By Andy Amey
TERRE HAUTE — Having glanced up from my arduous work for just a few seconds Monday night — and seeing mostly commercials as a result — I have decided to make a comeback.
If I can only limber up my aging left arm enough to be able to throw a baseball 50 or 60 feet — I noticed the guys Monday weren’t on the mound either — surely I can be hired as a Home Run Derby pitcher. I know I wouldn’t walk as many as the guys would have Monday — you’re trying to let them hit it! — and from past experience I’m sure I could get lit up like a Christmas tree.
Maybe they’d even let me wear my glove on my belt.
I enter the All-Star break having a stress-free major league season, however, which may strike some as a surprise. The Cubs have managed to stumble past the midpoint of their schedule with a .500 record, meaning they’ve essentially wasted the first three months of the season.
(Wait for it.)
Yes, and the last 101 years too.
But I’ve known all this was coming since about February; I just wasn’t aware of the details. As soon as all the baseball experts started talking about how the Cubs merely had to show up to win their division and could spend the entire year setting themselves up for the playoffs, I wrote them off.
Many of you can probably remember the disastrous 1985 season, when the Cubs were supposed to have been shoo-ins after blowing a two-game lead in a best-of-five series to San Diego the year before, but my parallel goes back farther than that.
This team reminds me of the Cubs in about 1971 or 1972, when they were still trying to recapture the magic of 1969 (or at least its first four months) and were getting older and older without getting better.
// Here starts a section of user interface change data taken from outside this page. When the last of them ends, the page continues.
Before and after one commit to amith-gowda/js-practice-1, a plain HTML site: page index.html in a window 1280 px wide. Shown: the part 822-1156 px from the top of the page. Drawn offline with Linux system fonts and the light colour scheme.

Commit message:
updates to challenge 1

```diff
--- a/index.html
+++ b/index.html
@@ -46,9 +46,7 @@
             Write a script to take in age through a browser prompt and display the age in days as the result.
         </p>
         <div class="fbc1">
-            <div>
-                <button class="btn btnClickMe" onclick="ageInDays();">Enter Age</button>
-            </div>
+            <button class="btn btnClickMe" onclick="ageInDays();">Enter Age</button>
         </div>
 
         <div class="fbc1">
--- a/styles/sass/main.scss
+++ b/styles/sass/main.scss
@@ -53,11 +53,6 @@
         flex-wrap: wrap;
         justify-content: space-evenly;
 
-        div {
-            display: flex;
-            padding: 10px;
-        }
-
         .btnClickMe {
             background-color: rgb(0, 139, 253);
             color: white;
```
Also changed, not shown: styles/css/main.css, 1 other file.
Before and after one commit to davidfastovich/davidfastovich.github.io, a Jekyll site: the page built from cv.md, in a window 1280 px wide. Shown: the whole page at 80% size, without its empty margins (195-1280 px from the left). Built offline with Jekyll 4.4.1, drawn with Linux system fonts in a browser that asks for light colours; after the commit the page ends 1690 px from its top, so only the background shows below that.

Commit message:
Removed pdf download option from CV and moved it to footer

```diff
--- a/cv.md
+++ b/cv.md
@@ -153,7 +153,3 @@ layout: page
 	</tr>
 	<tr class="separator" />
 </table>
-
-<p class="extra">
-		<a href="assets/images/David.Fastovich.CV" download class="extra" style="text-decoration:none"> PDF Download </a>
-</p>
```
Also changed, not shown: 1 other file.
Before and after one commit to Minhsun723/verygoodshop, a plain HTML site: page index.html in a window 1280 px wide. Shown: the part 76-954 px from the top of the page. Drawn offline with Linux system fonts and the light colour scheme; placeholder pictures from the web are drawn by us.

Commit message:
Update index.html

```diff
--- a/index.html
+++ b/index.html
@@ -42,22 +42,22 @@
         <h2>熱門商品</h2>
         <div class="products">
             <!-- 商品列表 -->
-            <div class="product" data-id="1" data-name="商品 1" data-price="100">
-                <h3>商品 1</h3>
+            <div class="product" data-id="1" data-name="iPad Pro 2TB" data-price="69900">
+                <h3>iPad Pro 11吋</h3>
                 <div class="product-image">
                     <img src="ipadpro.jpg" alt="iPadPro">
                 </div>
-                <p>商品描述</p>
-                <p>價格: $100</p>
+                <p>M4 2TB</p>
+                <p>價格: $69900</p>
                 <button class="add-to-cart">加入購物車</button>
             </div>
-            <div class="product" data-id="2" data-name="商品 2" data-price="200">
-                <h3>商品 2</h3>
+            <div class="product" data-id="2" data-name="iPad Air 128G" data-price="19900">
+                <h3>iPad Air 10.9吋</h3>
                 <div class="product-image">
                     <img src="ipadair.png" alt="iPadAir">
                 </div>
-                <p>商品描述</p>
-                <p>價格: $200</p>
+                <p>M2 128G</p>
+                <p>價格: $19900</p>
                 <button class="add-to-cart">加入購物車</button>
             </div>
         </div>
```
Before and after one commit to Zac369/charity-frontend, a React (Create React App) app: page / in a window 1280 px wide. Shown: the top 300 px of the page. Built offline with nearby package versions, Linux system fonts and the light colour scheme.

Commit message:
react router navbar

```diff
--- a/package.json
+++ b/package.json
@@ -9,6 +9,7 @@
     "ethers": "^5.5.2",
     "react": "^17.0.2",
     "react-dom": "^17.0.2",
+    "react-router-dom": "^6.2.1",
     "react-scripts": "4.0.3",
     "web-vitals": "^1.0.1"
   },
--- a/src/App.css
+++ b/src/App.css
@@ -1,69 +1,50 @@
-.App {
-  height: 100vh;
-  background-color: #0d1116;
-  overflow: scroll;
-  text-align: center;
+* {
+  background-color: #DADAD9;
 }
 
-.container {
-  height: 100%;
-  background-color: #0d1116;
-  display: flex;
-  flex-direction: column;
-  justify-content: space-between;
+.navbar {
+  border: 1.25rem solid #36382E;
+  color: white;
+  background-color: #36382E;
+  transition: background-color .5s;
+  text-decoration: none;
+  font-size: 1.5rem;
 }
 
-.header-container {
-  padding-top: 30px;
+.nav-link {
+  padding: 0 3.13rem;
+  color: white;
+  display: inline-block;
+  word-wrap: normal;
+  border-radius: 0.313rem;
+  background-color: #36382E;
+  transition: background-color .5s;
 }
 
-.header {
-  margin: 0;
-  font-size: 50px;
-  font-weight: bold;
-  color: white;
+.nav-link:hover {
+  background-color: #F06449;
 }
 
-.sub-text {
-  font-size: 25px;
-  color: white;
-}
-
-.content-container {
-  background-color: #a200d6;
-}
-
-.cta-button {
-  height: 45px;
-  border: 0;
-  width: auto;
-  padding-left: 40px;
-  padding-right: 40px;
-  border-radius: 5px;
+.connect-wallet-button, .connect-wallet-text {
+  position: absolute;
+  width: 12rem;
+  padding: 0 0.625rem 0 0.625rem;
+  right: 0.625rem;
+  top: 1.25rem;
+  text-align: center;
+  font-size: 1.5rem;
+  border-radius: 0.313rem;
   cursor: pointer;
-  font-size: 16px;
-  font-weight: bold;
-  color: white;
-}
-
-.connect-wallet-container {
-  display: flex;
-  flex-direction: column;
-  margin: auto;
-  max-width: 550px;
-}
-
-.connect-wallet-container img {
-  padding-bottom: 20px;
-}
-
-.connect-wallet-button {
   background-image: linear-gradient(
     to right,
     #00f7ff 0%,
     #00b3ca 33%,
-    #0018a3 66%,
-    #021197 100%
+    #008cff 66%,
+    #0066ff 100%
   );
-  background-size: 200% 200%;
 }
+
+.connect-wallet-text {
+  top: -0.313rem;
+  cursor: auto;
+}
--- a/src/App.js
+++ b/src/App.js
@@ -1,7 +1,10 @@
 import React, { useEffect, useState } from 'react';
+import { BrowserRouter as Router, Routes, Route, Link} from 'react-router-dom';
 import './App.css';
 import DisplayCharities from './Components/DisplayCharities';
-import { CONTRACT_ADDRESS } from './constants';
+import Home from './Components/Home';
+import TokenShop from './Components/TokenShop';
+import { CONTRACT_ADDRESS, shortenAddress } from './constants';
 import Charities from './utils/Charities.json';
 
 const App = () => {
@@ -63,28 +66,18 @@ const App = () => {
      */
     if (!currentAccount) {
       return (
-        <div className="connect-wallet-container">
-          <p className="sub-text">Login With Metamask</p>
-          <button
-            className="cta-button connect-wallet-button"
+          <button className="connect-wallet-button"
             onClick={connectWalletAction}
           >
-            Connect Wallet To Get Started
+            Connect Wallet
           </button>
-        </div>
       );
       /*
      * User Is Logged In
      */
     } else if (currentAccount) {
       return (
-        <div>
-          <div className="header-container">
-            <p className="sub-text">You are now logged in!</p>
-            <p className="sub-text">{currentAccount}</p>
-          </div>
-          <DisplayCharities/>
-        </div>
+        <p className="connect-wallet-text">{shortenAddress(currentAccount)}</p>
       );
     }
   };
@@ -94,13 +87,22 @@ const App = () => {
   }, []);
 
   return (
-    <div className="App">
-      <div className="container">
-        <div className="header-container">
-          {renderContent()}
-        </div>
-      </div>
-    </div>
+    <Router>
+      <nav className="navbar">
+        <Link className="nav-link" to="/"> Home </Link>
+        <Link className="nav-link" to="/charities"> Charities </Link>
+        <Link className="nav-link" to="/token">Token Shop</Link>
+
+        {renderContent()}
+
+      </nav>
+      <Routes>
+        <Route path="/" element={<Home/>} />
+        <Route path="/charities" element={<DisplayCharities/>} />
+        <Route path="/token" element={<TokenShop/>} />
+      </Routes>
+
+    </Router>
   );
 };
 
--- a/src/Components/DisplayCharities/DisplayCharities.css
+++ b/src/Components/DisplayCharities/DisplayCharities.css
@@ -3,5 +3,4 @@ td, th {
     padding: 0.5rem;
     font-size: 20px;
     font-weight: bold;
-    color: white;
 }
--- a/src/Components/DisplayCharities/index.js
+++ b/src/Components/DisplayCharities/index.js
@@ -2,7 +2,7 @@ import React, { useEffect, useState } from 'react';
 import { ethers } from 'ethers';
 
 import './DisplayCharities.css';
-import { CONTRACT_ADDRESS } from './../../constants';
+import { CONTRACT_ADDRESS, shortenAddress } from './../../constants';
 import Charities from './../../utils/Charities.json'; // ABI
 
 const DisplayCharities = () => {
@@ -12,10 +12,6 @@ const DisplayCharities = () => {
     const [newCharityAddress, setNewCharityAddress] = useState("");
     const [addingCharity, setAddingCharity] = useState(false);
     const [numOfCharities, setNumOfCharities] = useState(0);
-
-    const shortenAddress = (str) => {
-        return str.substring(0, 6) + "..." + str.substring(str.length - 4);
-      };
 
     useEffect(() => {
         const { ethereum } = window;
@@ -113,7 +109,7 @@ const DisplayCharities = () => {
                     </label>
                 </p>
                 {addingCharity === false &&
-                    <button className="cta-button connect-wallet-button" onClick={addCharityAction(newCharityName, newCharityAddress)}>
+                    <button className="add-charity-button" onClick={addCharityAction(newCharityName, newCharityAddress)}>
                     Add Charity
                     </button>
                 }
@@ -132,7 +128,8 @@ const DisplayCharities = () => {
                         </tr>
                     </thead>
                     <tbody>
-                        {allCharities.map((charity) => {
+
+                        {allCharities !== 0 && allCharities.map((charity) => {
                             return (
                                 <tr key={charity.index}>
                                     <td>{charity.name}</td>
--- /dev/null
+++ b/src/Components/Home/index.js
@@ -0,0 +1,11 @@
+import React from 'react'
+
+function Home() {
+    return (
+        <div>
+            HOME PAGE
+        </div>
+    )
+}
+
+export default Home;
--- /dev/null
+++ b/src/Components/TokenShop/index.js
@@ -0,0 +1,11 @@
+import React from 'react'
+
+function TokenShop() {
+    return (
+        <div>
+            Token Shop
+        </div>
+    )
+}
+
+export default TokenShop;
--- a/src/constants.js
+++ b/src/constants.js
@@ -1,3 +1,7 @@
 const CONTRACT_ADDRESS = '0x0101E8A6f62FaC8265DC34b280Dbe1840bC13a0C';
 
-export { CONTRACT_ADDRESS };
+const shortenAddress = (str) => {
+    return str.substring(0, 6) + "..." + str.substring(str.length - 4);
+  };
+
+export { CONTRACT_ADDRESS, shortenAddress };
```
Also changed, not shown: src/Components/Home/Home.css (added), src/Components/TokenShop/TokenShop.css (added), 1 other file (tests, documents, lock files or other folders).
What’s worse about this team is that most of its geezers are locked into long-term contracts that make them untradeable, which could indicate that in a couple of years we’ll be looking back at 2009 as the good old days.
Tickets at Wrigley might soon become easier to get. Maybe they’ll win it when I turn 100.
(Wait for it.)
Yes JoJo, I know that time is not that far off.
Right now my baseball hopes are wrapped up in hoping Joe Thatcher gets recalled again by the Padres, so maybe I can finagle good seats for that upcoming Padres-Nationals series that’s sure to be a hot ticket.
Yes, you won’t be hearing from me next week, because Jenny and I will be visiting our nation’s capital. We plan to fix the government, stimulate the economy (her department) and bring about world peace.
Then after lunch, we’ll probably go sight-seeing.
• • •
Couple of other things:
• Phenoms — I’m still kicking myself for not getting to Rea Park soon enough to watch Hannah McGee actually play tennis (her matches didn’t seem to last very long) in the Mary Ann Stadler Memorial last weekend, but at least I had a nice chat with her and her father.
Hannah isn’t the only up-and-comer at her school, she pointed out to me. Another girl there who still isn’t in high school yet played in the U.S. Women’s Open that weekend.
• Honor — Cheryl Weatherman is one of the members of Inspiring Women, Class of 2009, who will be honored July 30 at an Indiana Fever game.
The former Terre Haute South volleyball coach and South Vermillion principal probably still remembers me as one of the idiots who used to yell at her when she was officiating Indiana State women’s basketball back in the old gym on Seventh Street; there’s no doubt she’s one of the pioneers of girls sports in Indiana.
Others in the class include Jan Conner, who needs no introduction; Judi Warren, the first Miss Basketball and later the coach at Carmel; Cinda Brown, longtime coach at Rushville; Donna Cheatham, ditto at Scottsburg; Linda Barnett, whose Clinton Central team beat Jennifer Turner and Terre Haute North for the North Montgomery Regional championship a few years ago; and Patty Broderick, another longtime official who would probably recognize my voice.
Great job, ladies.
• Medals — Joel Whittington, preparing for his junior year at Northview right now, is back from Australia where he competed in track and field on a trip sponsored by DownUnder Sports.
He won a gold medal in the 300 hurdles, a bronze in the 110 hurdles and was a finalist in both the 200 and 400. Great job to you too, Joel.
• A volunteer no more — Former South Vermillion linebacker/running back Keith Montecillo, currently a student at South Plains Junior College at Lubbock, Tex., has moved up from summer volunteer work in its weight room to being tight ends coach for the Escatado Matadors. The Lubbock high school is the preseason top-ranked team in its class.
Andy Amey can be reached after 4 p.m. for comments or news items at (812) 231-4277 or 1-800-783-8742; by e-mail at firstname.lastname@example.org; by mail at P.O. Box 149, Terre Haute, IN, 47808; or by fax at (812) 231-4321.